In either case, Ṃ yields xy.


# CGSuite, 5239 22 bytes

(a,b)->a.NimProduct(b)


Didn't realize it has this builtin, and anonymous "procedures".

Original version, 36 bytes:

(a,b)->*a.ConwayProduct(*b).NimValue


Or 25 bytes if the input/output could be nimbers:

(a,b)->a.ConwayProduct(b)


Well, I hoped *a**b/a*b to work, but it doesn't.

• Definitely the right tool for the job.
– user48543
May 8 '18 at 16:32

# Pyth, 21 bytes

Mf-TsmmxxgkdgkHgGdGH0


Demonstration

Uses the minimum excluded element formulation of nim multiplication, as given here.

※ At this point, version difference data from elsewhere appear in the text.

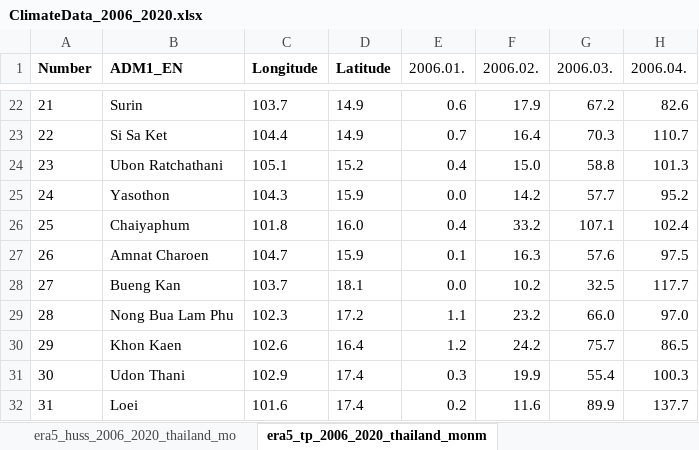
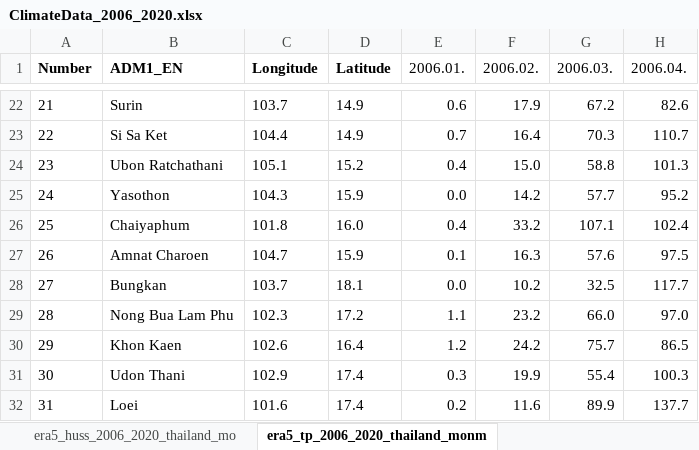
Before and after one commit to datascience-mobi-2023/topic04_team02, an Excel workbook: ClimateData_2006_2020.xlsx, sheet era5_tp_2006_2020_thailand_monm, drawn as a sheet; only a part is shown, gaps mark what is left out; values as stored, in another font and other column widths than the file's, no borders; the diff names each change by its address in the sheet, - before the commit and + after, or states it on an @@ line.

Commit message:
Update ClimateData_2006_2020.xlsx
Name von Provinz Bungkan geändert, damit es mit den anderen Daten übereinstimmt

```diff
--- a/ClimateData_2006_2020.xlsx (sheet era5_tp_2006_2020_thailand_monm)
+++ b/ClimateData_2006_2020.xlsx (sheet era5_tp_2006_2020_thailand_monm)
-B28 (ADM1_EN): Bueng Kan
+B28 (ADM1_EN): Bungkan
```
Also changed, not shown: sheet era5_huss_2006_2020_thailand_mo.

Two nested maps are used to iterate over all smaller values (mm ... GH), then the results are flattened (s). The clever part comes with f-T ... 0, where we iterate over integers upward from 0 to find the first one not contained in the set mentioned above. By doing it this way, we don't need to calculate an iteration upper bound, saving a few bytes.

In the end, the function g computes the nim product.

## JavaScript (ES6), 142 128 bytes

f=(x,y,z=Math.log2,v=x&-x,t=z(x),u=z(y),s=t&u,r=s&-s)=>x<2|y<2?x*y:x>v?f(v,y)^f(x^v,y):y&y-1?f(y,x):r?f(f(x>>r,y>>r),3<<r-1):x*y
<div oninput=o.textContent=f(x.value,y.value)><input id=x><input id=y><pre id=o>

The first step is to split both x and y into an XOR of powers of 2, take their pairwise nim products, and then XOR the results (because nim product distributes over XOR). Once we have recursed to the case of x and y both powers of 2, we note that Fermat powers multiply with each other using ordinary arithmetic, so we can therefore factorise x and y into Fermat powers. If x and y don't share a Fermat power we can reverse the process and simply return x * y. However if they share a Fermat power, then we divide both x and y by that power, calculate the nim product, then take the nim product with the nim square of that Fermat power. Ungolfed:

function nimprod(x, y) {
if (x < 2 || y < 2) return x * y;
var v = x & -x;
if (x > v) return nimprod(v, y) ^ nimprod(x ^ v, y); // nimprod distributes over ^
if (y & (y - 1)) return nimprod(y, x); // x is a power of 2 but y is not
var t = Math.log2(x);
var u = Math.log2(y);
var s = t & u;
if (!s) return x * y; // x and y do not share a Fermat power
var r = s & -s;
return nimprod(nimprod(x >> r, y >> r), 3 << r - 1); // square the Fermat power
}


# Wolfram Language (Mathematica), 81 bytes

x_±y_:=Min@Complement[Range[0,x*y],##&@@Array[BitXor[x±#2,#±y,±##]&,{x,y},0]]


Try it online!

Using the formula:

$\alpha \beta = \operatorname{mex}(\{\,\alpha' \beta + \alpha \beta' + \alpha' \beta' : \alpha' < \alpha , \beta' < \beta \,\}).$